Pull every line containing "frac" out of the material below.

━━━━━ Source information

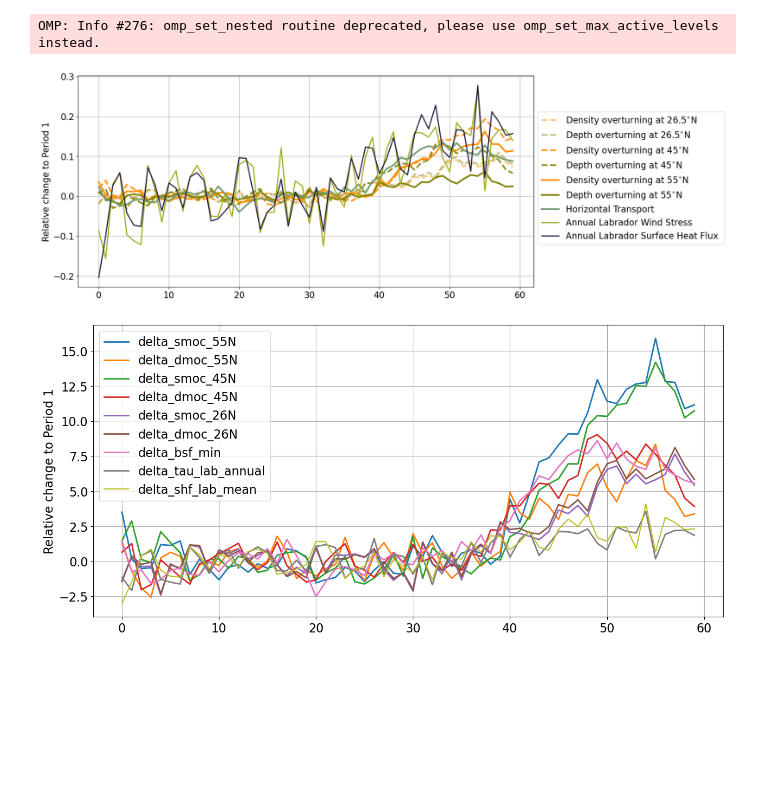
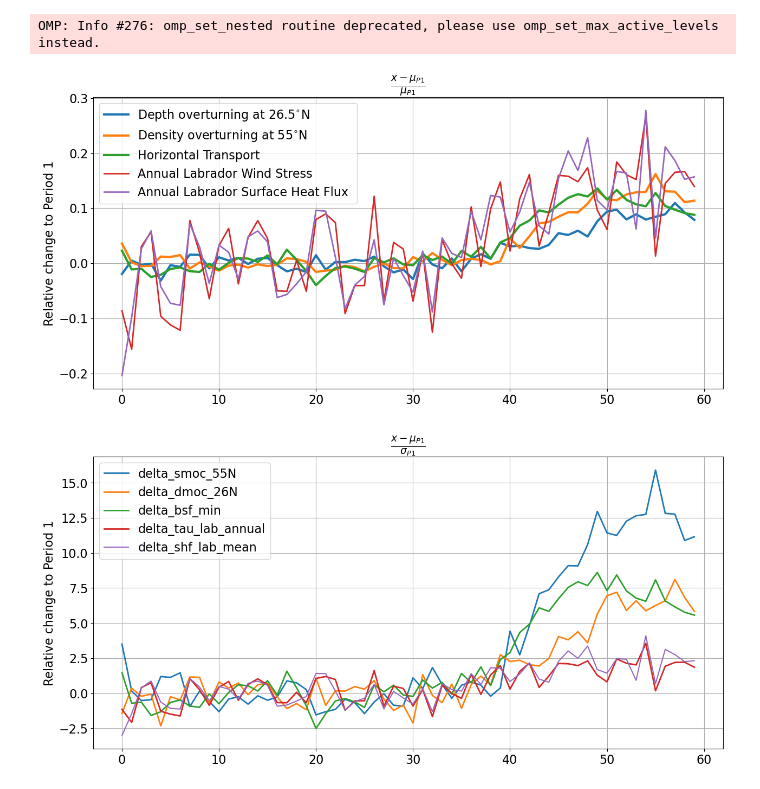
Before and after one commit to inagler/current, a Jupyter notebook: Trigger.ipynb, the cells around one changed output. Drawn from its saved outputs; the diff is of its cells as text; code cells hidden in the pictures; blank space fills up the shorter version.

Commit message:
making figures pretty for the mideterm evaluation

```diff
--- a/Trigger.ipynb
+++ b/Trigger.ipynb
@@ -107,33 +107,35 @@ delta_dmoc_26N = ((ds_dmoc_26N - ds_dmoc_26N.isel(time=slice(0,40)).mean('time')
 # %%
 fig = plt.subplots(figsize=(15, 7))
 
 colors1 = cmo.rain(np.linspace(0.1, 1, 4))
 colors2 = cmo.speed(np.linspace(0.1, 0.9, 4))
 
 plt.rc('font', size=16)
 
-plt.plot(delta_smoc_26N, label=r'Density overturning at 26.5$^{\circ}$N', linewidth = 3, linestyle = '--', color = 'darkorange', alpha=0.5)
-plt.plot(delta_dmoc_26N, label=r'Depth overturning at 26.5$^{\circ}$N', linewidth = 3, linestyle = '--', color = 'olive', alpha=0.5)
+#plt.plot(delta_smoc_26N, label=r'Density overturning at 26.5$^{\circ}$N', linewidth = 3, linestyle = '--', alpha=0.5)
+plt.plot(delta_dmoc_26N, label=r'Depth overturning at 26.5$^{\circ}$N', linewidth = 3)#, linestyle = '--', alpha=0.5)
 
-plt.plot(delta_smoc_45N, label=r'Density overturning at 45$^{\circ}$N', linewidth = 3, linestyle = '--', color = 'darkorange', alpha=0.9)
-plt.plot(delta_dmoc_45N, label=r'Depth overturning at 45$^{\circ}$N', linewidth = 3, linestyle = '--', color = 'olive', alpha=0.9)
+#plt.plot(delta_smoc_45N, label=r'Density overturning at 45$^{\circ}$N', linewidth = 3, linestyle = '--', alpha=0.9)
+#plt.plot(delta_dmoc_45N, label=r'Depth overturning at 45$^{\circ}$N', linewidth = 3, linestyle = '--', alpha=0.9)
 
-plt.plot(delta_smoc_55N, label=r'Density overturning at 55$^{\circ}$N', linewidth = 3, color = 'darkorange')
-plt.plot(delta_dmoc_55N, label=r'Depth overturning at 55$^{\circ}$N', linewidth = 3, color = 'olive')
+plt.plot(delta_smoc_55N, label=r'Density overturning at 55$^{\circ}$N', linewidth = 3)
+#plt.plot(delta_dmoc_55N, label=r'Depth overturning at 55$^{\circ}$N', linewidth = 3)
 
-plt.plot(delta_bsf_min, label='Horizontal Transport', linewidth = 3, color = colors1[1])
+plt.plot(delta_bsf_min, label='Horizontal Transport', linewidth = 3)#, color = colors1[1])
 
-plt.plot(delta_tau_lab_annual, label='Annual Labrador Wind Stress', linewidth = 2, color = colors2[1])
-plt.plot(delta_shf_lab_mean, label='Annual Labrador Surface Heat Flux ', linewidth = 2, color = colors1[3])
+plt.plot(delta_tau_lab_annual, label='Annual Labrador Wind Stress', linewidth = 2)#, color = colors2[1])
+plt.plot(delta_shf_lab_mean, label='Annual Labrador Surface Heat Flux ', linewidth = 2)#, color = colors1[3])
 
 plt.ylabel('Relative change to Period 1')
-plt.legend(loc='upper left', bbox_to_anchor=(1, 0.85))
+#plt.legend(loc='upper left', bbox_to_anchor=(1, 0.85))
+plt.legend()
 
+plt.title(r'$\frac{x-\mu_{P1}}{\mu_{P1}}$')
 
 plt.grid()
-plt.show()
+#plt.show()
 
-#plt.savefig(os.path.expanduser('~/phase1_CONDA/results/') + 'Figure7.png', bbox_inches='tight', dpi=300)
+plt.savefig(os.path.expanduser('~/phase1_CONDA/results/') + 'Trigger_muP1_muP1.png', bbox_inches='tight', dpi=300)
 # %% [output]
-[figure, old version]
+[figure, new version]
 # %%
@@ -150,21 +152,24 @@ s_delta_shf_lab_mean = ((ds_shf_lab - ds_shf_lab.isel(time=slice(0,40)).mean('ti
 # %%
 fig = plt.subplots(figsize=(15, 7))
 plt.rc('font', size=16)
-plt.plot(s_delta_smoc_55N, label='delta_smoc_55N', linewidth = 2)
-plt.plot(s_delta_dmoc_55N, label='delta_dmoc_55N', linewidth = 2)
-plt.plot(s_delta_smoc_45N, label='delta_smoc_45N', linewidth = 2)
-plt.plot(s_delta_dmoc_45N, label='delta_dmoc_45N', linewidth = 2)
-plt.plot(s_delta_smoc_26N, label='delta_smoc_26N', linewidth = 2)
-plt.plot(s_delta_dmoc_26N, label='delta_dmoc_26N', linewidth = 2)
-plt.plot(-s_delta_bsf_min, label='delta_bsf_min', linewidth = 2)
-plt.plot(s_delta_tau_lab_annual, label='delta_tau_lab_annual', linewidth = 2)
-#plt.plot(s_delta_tau_lab_march, label='delta_tau_lab_march', linewidth = 2)
-plt.plot(-s_delta_shf_lab_mean, label='delta_shf_lab_mean')
+plt.plot(stdP1_delta_smoc_55N, label='delta_smoc_55N', linewidth = 2)
+#plt.plot(stdP1_delta_dmoc_55N, label='delta_dmoc_55N', linewidth = 2)
+#plt.plot(stdP1_delta_smoc_45N, label='delta_smoc_45N', linewidth = 2)
+#plt.plot(stdP1_delta_dmoc_45N, label='delta_dmoc_45N', linewidth = 2)
+#plt.plot(stdP1_delta_smoc_26N, label='delta_smoc_26N', linewidth = 2)
+plt.plot(stdP1_delta_dmoc_26N, label='delta_dmoc_26N', linewidth = 2)
+plt.plot(-stdP1_delta_bsf_min, label='delta_bsf_min', linewidth = 2)
+plt.plot(stdP1_delta_tau_lab_annual, label='delta_tau_lab_annual', linewidth = 2)
+#plt.plot(stdP1_delta_tau_lab_march, label='delta_tau_lab_march', linewidth = 2)
+plt.plot(-stdP1_delta_shf_lab_mean, label='delta_shf_lab_mean')
 plt.ylabel('Relative change to Period 1')
 plt.legend()
+
+plt.title(r'$\frac{x-\mu_{P1}}{\sigma_{P1}}$')
+
 plt.grid()
 plt.show()
-#plt.savefig(os.path.expanduser('~/phase1_CONDA/results/')+'STF_TAU_SHF_delta_comparison.png', bbox_inches='tight')
+#plt.savefig(os.path.expanduser('~/phase1_CONDA/results/')+'Trigger_muP1_sigmaP1.png', bbox_inches='tight')
 # %% [output]
-[figure, old version]
+[figure, new version]
 # %%
```
Also changed, not shown: parts of 5 cells of this notebook, 15 other files.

━━━━━━━━━━

* Solution to this problem
+plt.title(r'$\frac{x-\mu_{P1}}{\mu_{P1}}$')
+plt.title(r'$\frac{x-\mu_{P1}}{\sigma_{P1}}$')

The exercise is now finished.